- Scientific name: Systomus anchisporus
- Synonyms: Barbus anchisporus, Puntius pulcher, Puntius anchisporus
- Common name: Tiger barb, Sumatra barb
- Group: Cyprinids
- Habitat: Asia; Borneo and Sumatra, also reported in Thailand.
- Size: 7 cm
- Biotope: Bottom areas of slow moving and calm waters on Sumatra and its' other locals.
- Social behavior: Not recommended for a "typical" community tank because these fish are usually a nuisance toward tank mates. They are a shoaling fish. Don't combine with fish that have long or flowing fins (Angelfish or Siamese fighting fish) because Tiger Barbs will nibble at them. A large tank helps reduce this aggressiveness.
- Diet: Flakes, vegetable foods, live, insect larvae, insects, Brine Shrimp, Tubifex worms.
- Breeding: Quite easy
- Tank: Minimum 120 litres
- Population: 10 fishes for 120 litres
- Decoration: The tank should be well-planted with hardy plants. Use a sandy or fine gravel substrate for burrowing.
- Temperature: 24-28 °C
- pH: 6,5-7,5
- Hardness: 5-8,5NK°
- Lifespan: 6 years
Description: There are many different variations of the Tiger Barb available today. They range from the Albino to the Green, I will describe the "original" and in my opinion the prettiest, here. Counting the eye stripe there are four wide Black-Blue bands running across the body The third band starts at the Black base of the Dorsal fin and extends down to the start of the Anal fin. The Dorsal and Anal fins are a bright Red-Orange and the rest of the fins are a paler shade of Red. The rest of the body is a Brown-Orange color and the Back is almost like an Olive Green. The scales viewed under the right light have an iridescent Gold or Brass look to them. Beautiful!

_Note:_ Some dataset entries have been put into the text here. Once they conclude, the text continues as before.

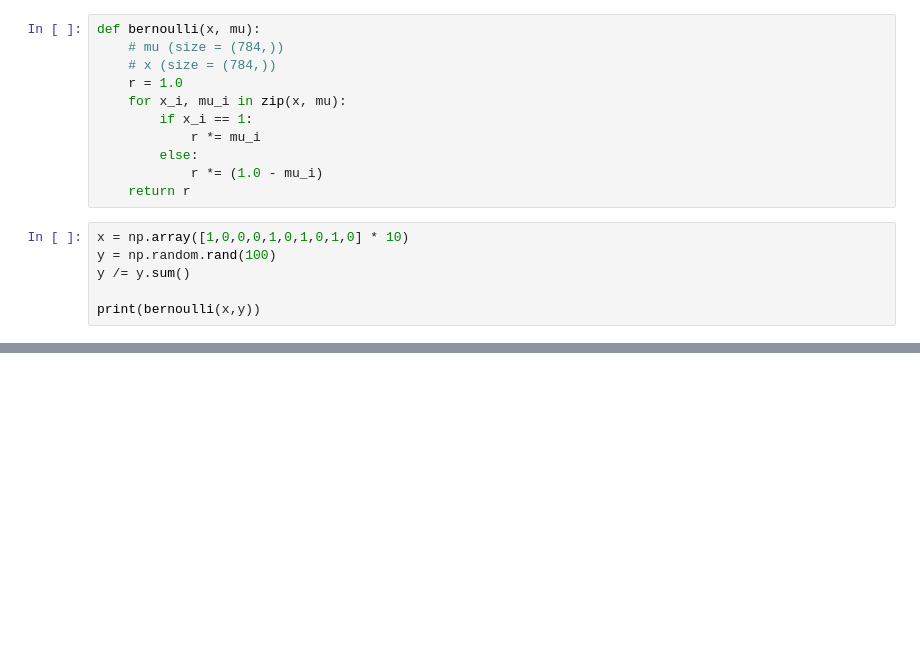
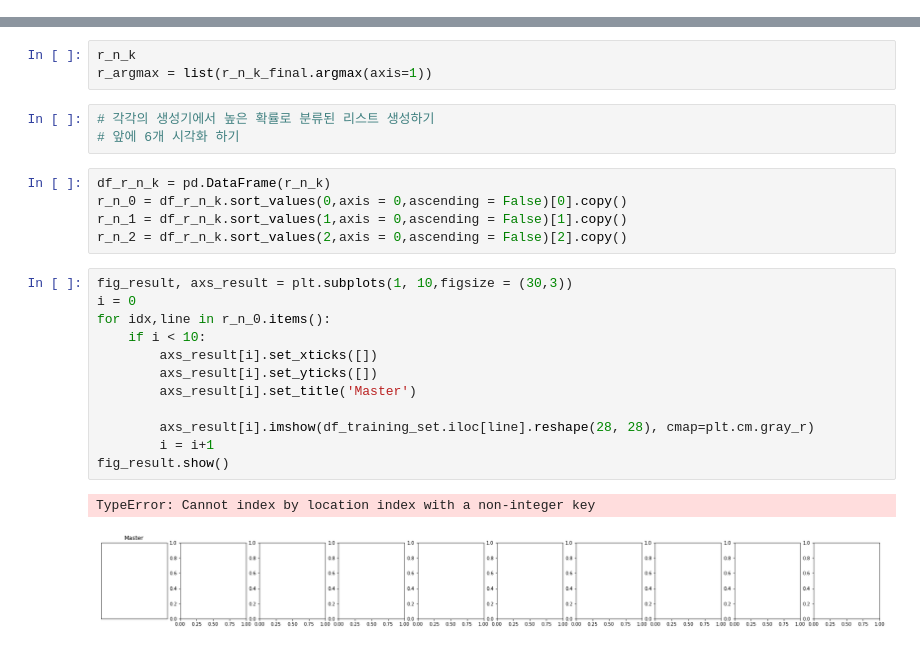
Before and after one commit to jaehosung/ml4se_codes, a Jupyter notebook: test.ipynb, the cells around one changed output, grey strips where cells are left out. Cells and saved outputs as stored; diff of their text form; blank space fills up the shorter version.

```diff
--- a/test.ipynb
+++ b/test.ipynb
@@ -5,17 +0,0 @@ import matplotlib.pyplot as plt
-# %%
-def bernoulli(x, mu):
-    # mu (size = (784,))
-    # x (size = (784,))
-    r = 1.0
-    for x_i, mu_i in zip(x, mu):
-        if x_i == 1:
-            r *= mu_i
-        else:
-            r *= (1.0 - mu_i)
-    return r
-# %%
-x = np.array([1,0,0,0,1,0,1,0,1,0] * 10)
-y = np.random.rand(100)
-y /= y.sum()
-
-print(bernoulli(x,y))
@@ -102,0 +151,26 @@ axs[0]
+# %%
+r_n_k
+r_argmax = list(r_n_k_final.argmax(axis=1))
+# %%
+# 각각의 생성기에서 높은 확률로 분류된 리스트 생성하기
+# 앞에 6개 시각화 하기
+# %%
+df_r_n_k = pd.DataFrame(r_n_k)
+r_n_0 = df_r_n_k.sort_values(0,axis = 0,ascending = False)[0].copy()
+r_n_1 = df_r_n_k.sort_values(1,axis = 0,ascending = False)[1].copy()
+r_n_2 = df_r_n_k.sort_values(2,axis = 0,ascending = False)[2].copy()
+# %%
+fig_result, axs_result = plt.subplots(1, 10,figsize = (30,3))
+i = 0
+for idx,line in r_n_0.items():
+    if i < 10:
+        axs_result[i].set_xticks([])
+        axs_result[i].set_yticks([])
+        axs_result[i].set_title('Master')
+
+        axs_result[i].imshow(df_training_set.iloc[line].reshape(28, 28), cmap=plt.cm.gray_r)
+        i = i+1
+fig_result.show()
+# %% [output]
+TypeError: Cannot index by location index with a non-integer key
+[figure, added]
```
Also changed, not shown: parts of 14 cells of this notebook, 3 other files.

The only drawback to these fish is their tendency to nip the fins of fish in the tank, especially angels. Single specimens tend to be aggressive and should not be kept. Tiger Barbs should be kept in a school of at least six fish. The tank should be sparsely planted with plenty of open space for swimming with a sandy bottom for digging. Feeding is not a problem as they will accept all types of food including flake and frozen, don't overfeed as they are ravenous eaters and will eat all you give them. They prefer a temperature of between 24 and 28 °C and a pH of 6 to 7.5 with soft to hard water.

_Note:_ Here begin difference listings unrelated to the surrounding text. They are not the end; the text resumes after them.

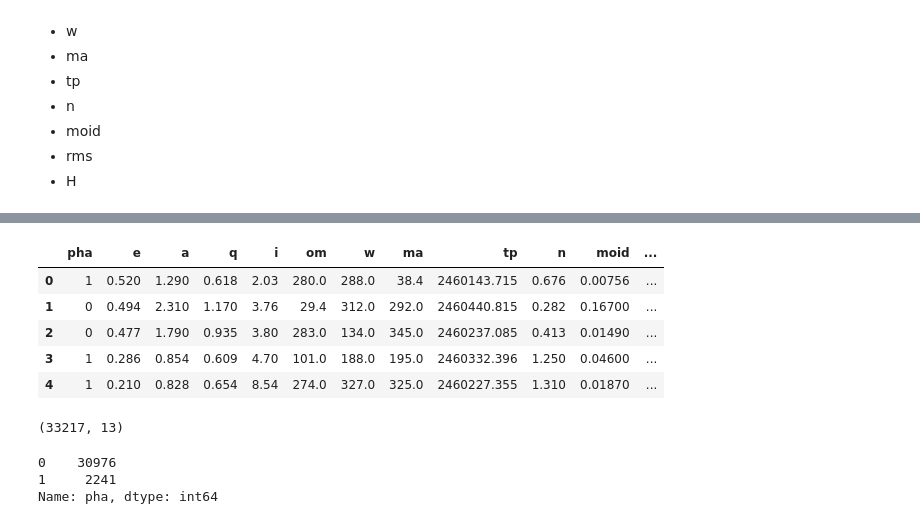
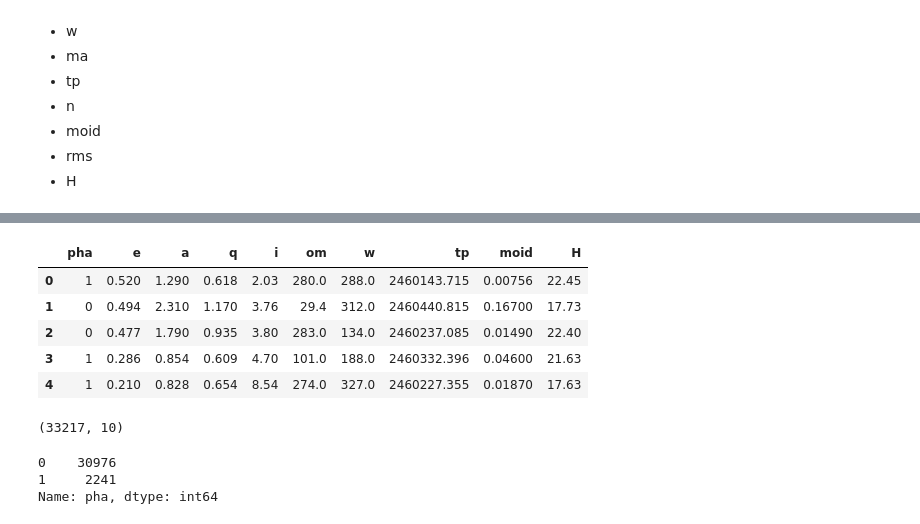
Before and after one commit to AndreCerry/Classification-of-Potentially-Hazardous-Asteroids, a Jupyter notebook: Projeto3.ipynb, the cells around one changed output, grey strips where cells are left out. Cells and saved outputs as stored; diff of their text form; code cells hidden in the pictures.

```diff
--- a/Projeto3.ipynb
+++ b/Projeto3.ipynb
@@ -185,0 +209,2 @@ df_asteroids.head(5)
+# %%
+df_asteroids.dropna(inplace=True)
@@ -312,19 +324,19 @@ Analisando as correlações entre nossas variáveis, podemos selecionar as mais
 # %%
 # Selecionando as variáveis que utilizaremos no modelo
-df_asteroids_selected = df_asteroids[['pha', 'e', 'a', 'q', 'i', 'om', 'w', 'ma', 'tp', 'n', 'moid', 'rms', 'H']]
+df_asteroids_selected = df_asteroids[['pha', 'e', 'a', 'q', 'i', 'om', 'w', 'tp', 'moid', 'H']]
 df_asteroids_selected.head(5)
 # %% [output]
-|  | pha | e | a | q | i | om | w | ma | tp | n | moid | ... |
-| 0 | 1 | 0.520 | 1.290 | 0.618 | 2.03 | 280.0 | 288.0 | 38.4 | 2460143.715 | 0.676 | 0.00756 | ... |
-| 1 | 0 | 0.494 | 2.310 | 1.170 | 3.76 | 29.4 | 312.0 | 292.0 | 2460440.815 | 0.282 | 0.16700 | ... |
-| 2 | 0 | 0.477 | 1.790 | 0.935 | 3.80 | 283.0 | 134.0 | 345.0 | 2460237.085 | 0.413 | 0.01490 | ... |
-| 3 | 1 | 0.286 | 0.854 | 0.609 | 4.70 | 101.0 | 188.0 | 195.0 | 2460332.396 | 1.250 | 0.04600 | ... |
-| 4 | 1 | 0.210 | 0.828 | 0.654 | 8.54 | 274.0 | 327.0 | 325.0 | 2460227.355 | 1.310 | 0.01870 | ... |
+|  | pha | e | a | q | i | om | w | tp | moid | H |
+| 0 | 1 | 0.520 | 1.290 | 0.618 | 2.03 | 280.0 | 288.0 | 2460143.715 | 0.00756 | 22.45 |
+| 1 | 0 | 0.494 | 2.310 | 1.170 | 3.76 | 29.4 | 312.0 | 2460440.815 | 0.16700 | 17.73 |
+| 2 | 0 | 0.477 | 1.790 | 0.935 | 3.80 | 283.0 | 134.0 | 2460237.085 | 0.01490 | 22.40 |
+| 3 | 1 | 0.286 | 0.854 | 0.609 | 4.70 | 101.0 | 188.0 | 2460332.396 | 0.04600 | 21.63 |
+| 4 | 1 | 0.210 | 0.828 | 0.654 | 8.54 | 274.0 | 327.0 | 2460227.355 | 0.01870 | 17.63 |
 # %%
 # Verificando as dimensões do dataframe
 df_asteroids_selected.shape
 # %% [output]
-(33217, 13)
+(33217, 10)
 # %%
 # Verificando a quantidade de asteroides pha(1) e não pha(0)
 df_asteroids_selected['pha'].value_counts()
```
Also changed, not shown: parts of 13 cells of this notebook.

Male tiger Barbs are slimmer and more colorful than the females. They breed similar to other Barb species. The breeding tank should have a thin layer or no substrate and a few leafy plants and be as large as possible. Condition the spawners with the best food possible for a few days before transferring them to the breeding tank. They usually will spawn the morning after being introduced to the tank, a partial water change can also induce spawning. The female is the more active partner and will lead in the courtship. After chasing and false matings the pair will spawn in the plants, with the partners coming alongside each other and the male twisting around the female. The eggs are scattered among the plants and they can be quite large in number. Tigers, like most Barbs are spawn eaters and should be removed from the tank right after mating. The transparent eggs will hatch in about 24 hours at a temperature of 25°C and the small young must be fed the finest of food like Brine shrimp Nauplii, once a little growth has taken place they are fairly easy to raise.